Scientific evidence suggesting that neonicotinoid insecticides are damaging to bee populations is clear as mud, says the NFU.
The union made the claim in response to a new study linking neonicotinoid seed treated oilseed rape to declining bee numbers in England.
There was still no “game-changing” body of evidence to settle the debate, said Chris Hartfield, the NFU’s acting chief horticulture adviser.
“With a flurry of new evidence on neonicotinoids restrictions and pollinators being published, the big question is – what’s changed?
The big unanswered question remains whether the harmful impacts observed in studies based on artificially dosing bees, occur in real-life field situations and cause population declines Chris Hartfield, NFU acting chief horticulture adviser
“Disappointingly, the answer is not a lot.”
Mr Hartfield made his comments in a blog post on the NFU website. It was still uncertain that the chemicals were to blame, he claimed.
“The big unanswered question remains whether the harmful impacts observed in studies based on artificially dosing bees, occur in real-life field situations and cause population declines.”
The latest study calling neonicotinoids into question was undertaken by the Centre for Ecology & Hydrology and published in Nature Communications. Friends of the Earth’s nature campaigner, Paul de Zylva, said: “This is the strongest ever evidence of harm to bees from neonicotinoid pesticides in British fields.
“The study uses data from real field conditions over 17 years and adds a huge new peak to the existing mountain of evidence showing the risk these chemicals pose to our bees.
Friends of the Earth is also calling for farmers to grow what it described as a “greater variety of bee-friendly crops and plants”.
“Bees are no different from us in needing a healthy, balanced diet.

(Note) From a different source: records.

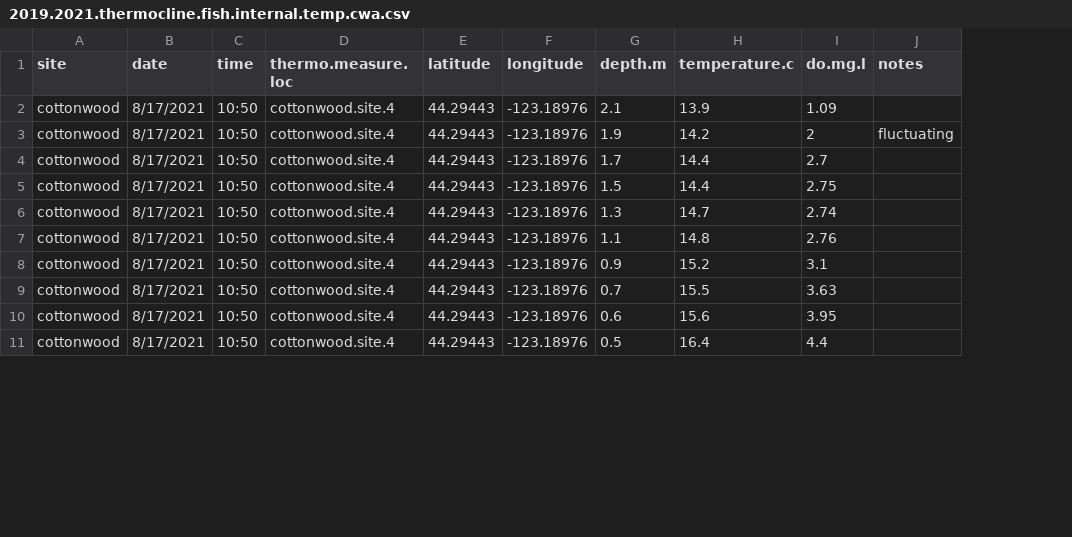
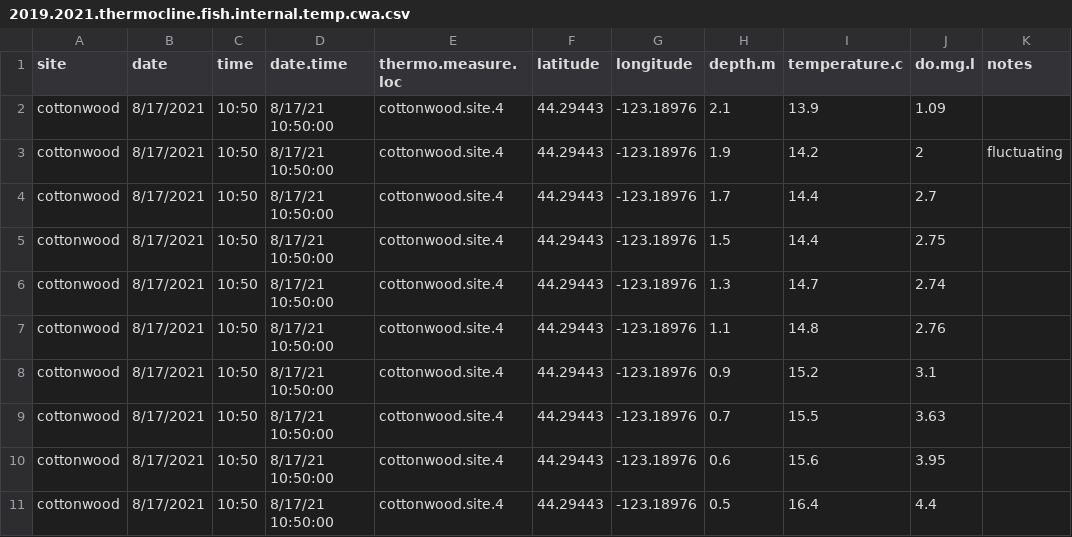
Before and after one commit to barrehan/cutthroat-habitat-selection-dvm, a CSV file: data/raw.data/internal.temperature/2019.2021.thermocline.fish.internal.temp.cwa.csv, drawn as a sheet; only a part is shown; the diff names each change by its address in the sheet, - before the commit and + after, or states it on an @@ line.

Commit message:
mixed.effects.thermo.depth.fish.depth.plot

```diff
--- a/data/raw.data/internal.temperature/2019.2021.thermocline.fish.internal.temp.cwa.csv
+++ b/data/raw.data/internal.temperature/2019.2021.thermocline.fish.internal.temp.cwa.csv
+column D (date.time), rows 2-11: all 8/17/21 10:50:00
```
Also changed, not shown: data/raw.data/internal.temperature/2019.2021.fish.internal.temp.cwa.csv, 5 other files.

To get this bees need to visit lots of pesticide-free plants – endless fields of oilseed rape are failing to provide this.”
The Soil Association said the study added to “overwhelming” evidence which pointed to the damaging impact of neonicotinoid pesticides on pollinating insects.
Emma Hockridge, head of policy for farming and land use, said: “The results of this extensive new research on the impacts of neonicotinoid pesticides on wild pollinators are horrifying.”